* EXERCISE DESCRIPTION
Say how many lines below contain the word "after". The number is the entire reply.

* Records from a data source

_____

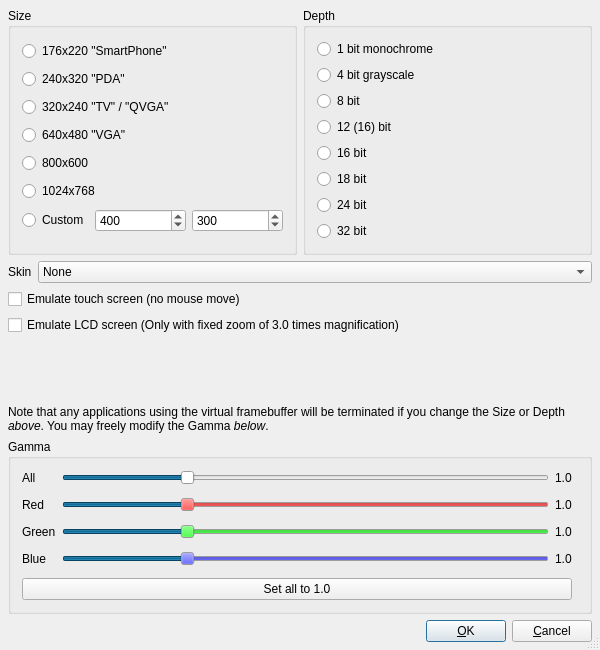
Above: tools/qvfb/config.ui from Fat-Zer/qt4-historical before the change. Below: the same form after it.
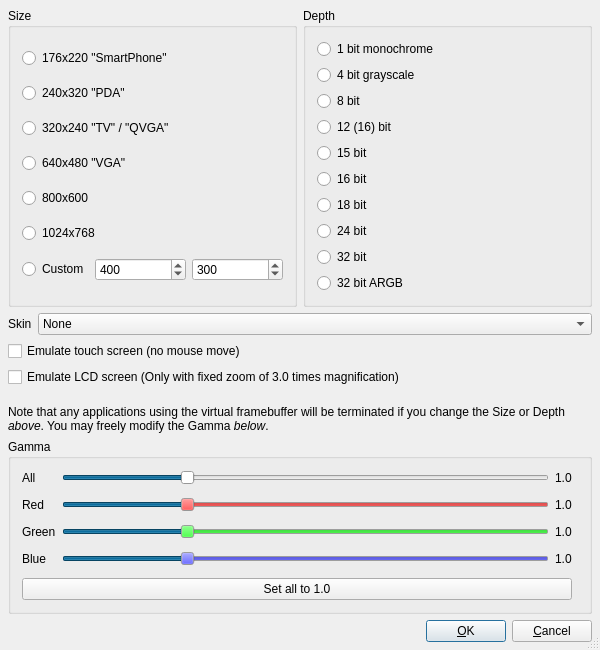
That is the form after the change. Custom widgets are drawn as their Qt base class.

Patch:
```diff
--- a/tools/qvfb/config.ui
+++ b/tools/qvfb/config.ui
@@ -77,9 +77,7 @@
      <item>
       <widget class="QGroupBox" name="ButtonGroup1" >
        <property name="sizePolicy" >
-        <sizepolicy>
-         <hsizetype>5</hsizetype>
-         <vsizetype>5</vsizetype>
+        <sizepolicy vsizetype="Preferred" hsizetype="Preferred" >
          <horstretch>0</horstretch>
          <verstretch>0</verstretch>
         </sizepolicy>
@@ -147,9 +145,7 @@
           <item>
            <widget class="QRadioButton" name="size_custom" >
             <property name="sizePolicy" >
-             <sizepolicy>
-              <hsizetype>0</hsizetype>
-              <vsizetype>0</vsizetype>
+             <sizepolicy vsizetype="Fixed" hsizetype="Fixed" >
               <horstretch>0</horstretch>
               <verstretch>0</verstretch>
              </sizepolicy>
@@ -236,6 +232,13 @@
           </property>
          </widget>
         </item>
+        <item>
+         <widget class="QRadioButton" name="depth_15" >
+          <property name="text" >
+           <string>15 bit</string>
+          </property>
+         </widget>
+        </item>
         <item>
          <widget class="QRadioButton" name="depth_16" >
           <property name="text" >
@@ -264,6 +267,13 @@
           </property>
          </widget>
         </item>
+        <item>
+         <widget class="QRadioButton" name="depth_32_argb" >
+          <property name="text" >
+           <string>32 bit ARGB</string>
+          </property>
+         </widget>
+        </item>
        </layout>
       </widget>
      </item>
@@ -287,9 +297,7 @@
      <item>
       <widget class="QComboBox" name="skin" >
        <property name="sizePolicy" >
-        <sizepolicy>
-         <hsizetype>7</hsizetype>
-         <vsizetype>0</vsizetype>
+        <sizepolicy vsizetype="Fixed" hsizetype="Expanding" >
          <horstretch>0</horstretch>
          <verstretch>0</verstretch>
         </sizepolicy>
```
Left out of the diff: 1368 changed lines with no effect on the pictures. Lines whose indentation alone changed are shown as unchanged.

_____

* SOLUTION TO THIS TASK
2